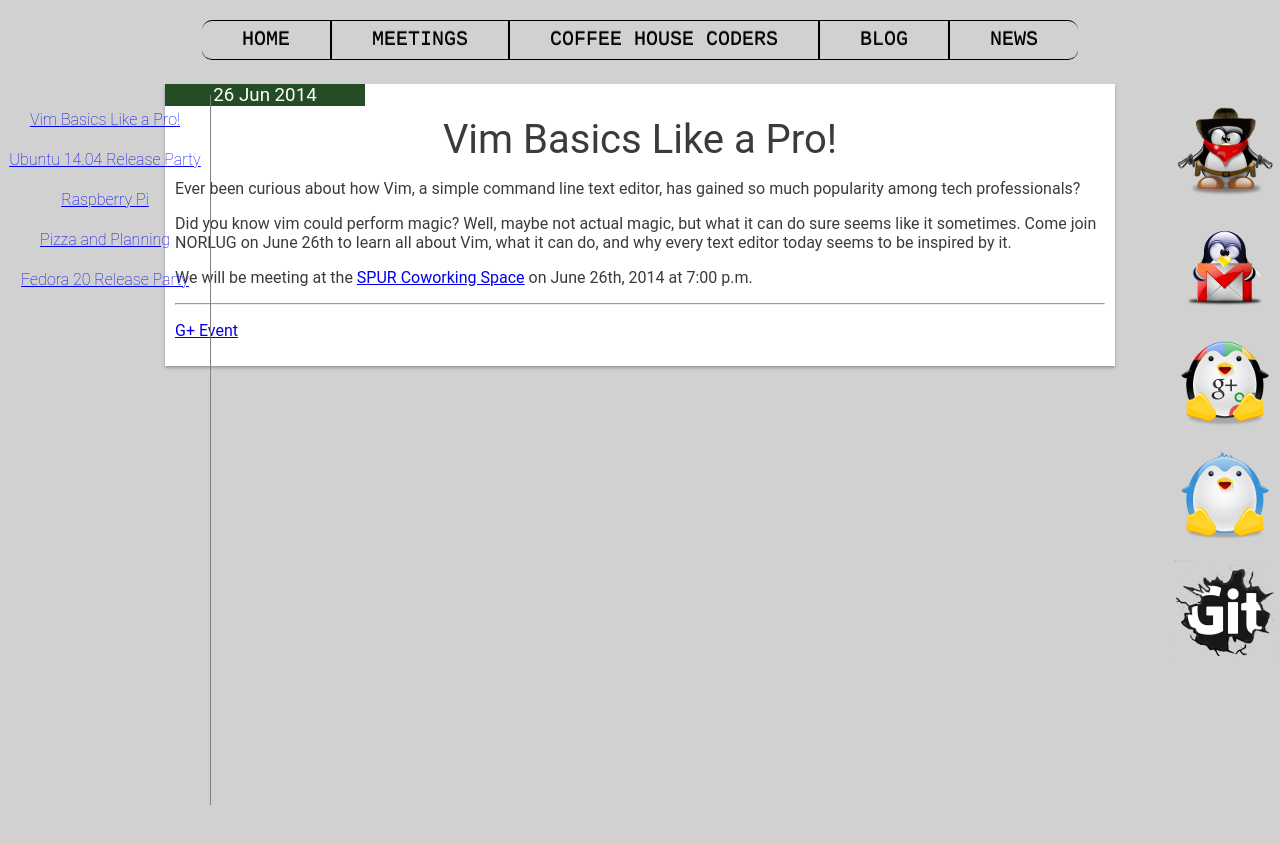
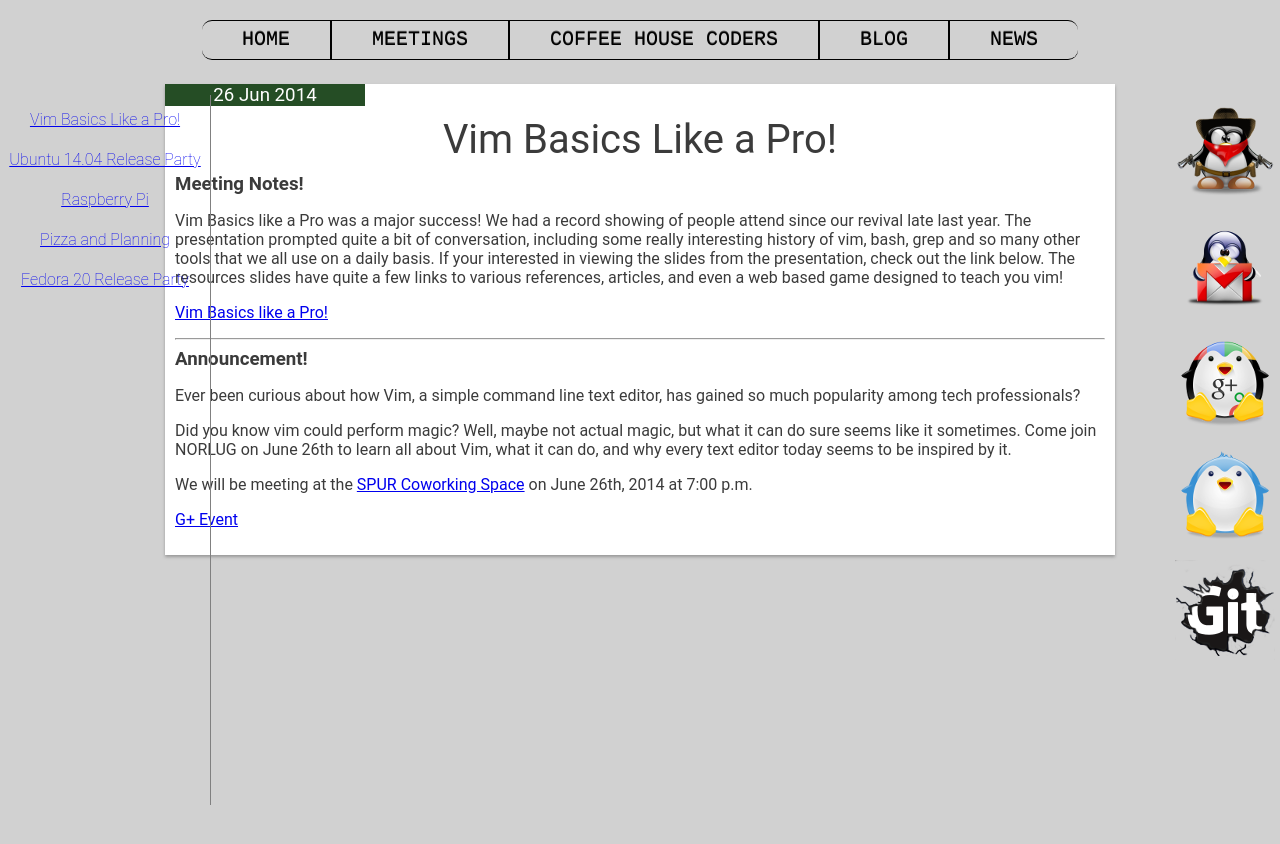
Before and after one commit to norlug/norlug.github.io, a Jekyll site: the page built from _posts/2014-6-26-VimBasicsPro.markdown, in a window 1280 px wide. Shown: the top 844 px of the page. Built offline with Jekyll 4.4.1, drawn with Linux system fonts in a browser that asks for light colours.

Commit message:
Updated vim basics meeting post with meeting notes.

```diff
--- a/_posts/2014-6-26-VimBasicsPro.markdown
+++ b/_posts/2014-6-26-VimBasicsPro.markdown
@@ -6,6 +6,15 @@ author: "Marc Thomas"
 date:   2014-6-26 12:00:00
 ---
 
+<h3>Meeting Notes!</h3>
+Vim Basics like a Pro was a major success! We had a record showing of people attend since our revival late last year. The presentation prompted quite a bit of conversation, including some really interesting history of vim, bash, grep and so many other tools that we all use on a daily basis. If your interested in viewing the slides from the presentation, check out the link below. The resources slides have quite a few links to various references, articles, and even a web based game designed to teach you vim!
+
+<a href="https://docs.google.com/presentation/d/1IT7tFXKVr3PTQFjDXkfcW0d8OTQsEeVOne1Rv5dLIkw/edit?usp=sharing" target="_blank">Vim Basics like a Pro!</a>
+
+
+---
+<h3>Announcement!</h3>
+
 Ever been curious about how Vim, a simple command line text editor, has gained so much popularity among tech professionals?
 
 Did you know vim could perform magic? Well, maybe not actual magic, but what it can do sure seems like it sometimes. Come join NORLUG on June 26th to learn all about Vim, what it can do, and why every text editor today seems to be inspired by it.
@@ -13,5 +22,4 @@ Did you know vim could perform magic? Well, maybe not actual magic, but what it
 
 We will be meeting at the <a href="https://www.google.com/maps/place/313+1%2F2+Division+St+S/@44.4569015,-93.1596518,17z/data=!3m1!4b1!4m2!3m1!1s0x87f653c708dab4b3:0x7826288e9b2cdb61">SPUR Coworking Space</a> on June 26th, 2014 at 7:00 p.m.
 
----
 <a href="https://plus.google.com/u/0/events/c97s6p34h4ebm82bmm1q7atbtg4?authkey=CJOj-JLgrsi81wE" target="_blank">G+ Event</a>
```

***

- WHAT IS REQUIRED
Where pictures appear in the records, leave them out; output everything else exactly.

- THE COMPLETED TASK
Before and after one commit to norlug/norlug.github.io, a Jekyll site: the page built from _posts/2014-6-26-VimBasicsPro.markdown, in a window 1280 px wide. Shown: the top 844 px of the page. Built offline with Jekyll 4.4.1, drawn with Linux system fonts in a browser that asks for light colours.

Commit message:
Updated vim basics meeting post with meeting notes.

```diff
--- a/_posts/2014-6-26-VimBasicsPro.markdown
+++ b/_posts/2014-6-26-VimBasicsPro.markdown
@@ -6,6 +6,15 @@ author: "Marc Thomas"
 date:   2014-6-26 12:00:00
 ---
 
+<h3>Meeting Notes!</h3>
+Vim Basics like a Pro was a major success! We had a record showing of people attend since our revival late last year. The presentation prompted quite a bit of conversation, including some really interesting history of vim, bash, grep and so many other tools that we all use on a daily basis. If your interested in viewing the slides from the presentation, check out the link below. The resources slides have quite a few links to various references, articles, and even a web based game designed to teach you vim!
+
+<a href="https://docs.google.com/presentation/d/1IT7tFXKVr3PTQFjDXkfcW0d8OTQsEeVOne1Rv5dLIkw/edit?usp=sharing" target="_blank">Vim Basics like a Pro!</a>
+
+
+---
+<h3>Announcement!</h3>
+
 Ever been curious about how Vim, a simple command line text editor, has gained so much popularity among tech professionals?
 
 Did you know vim could perform magic? Well, maybe not actual magic, but what it can do sure seems like it sometimes. Come join NORLUG on June 26th to learn all about Vim, what it can do, and why every text editor today seems to be inspired by it.
@@ -13,5 +22,4 @@ Did you know vim could perform magic? Well, maybe not actual magic, but what it
 
 We will be meeting at the <a href="https://www.google.com/maps/place/313+1%2F2+Division+St+S/@44.4569015,-93.1596518,17z/data=!3m1!4b1!4m2!3m1!1s0x87f653c708dab4b3:0x7826288e9b2cdb61">SPUR Coworking Space</a> on June 26th, 2014 at 7:00 p.m.
 
----
 <a href="https://plus.google.com/u/0/events/c97s6p34h4ebm82bmm1q7atbtg4?authkey=CJOj-JLgrsi81wE" target="_blank">G+ Event</a>
```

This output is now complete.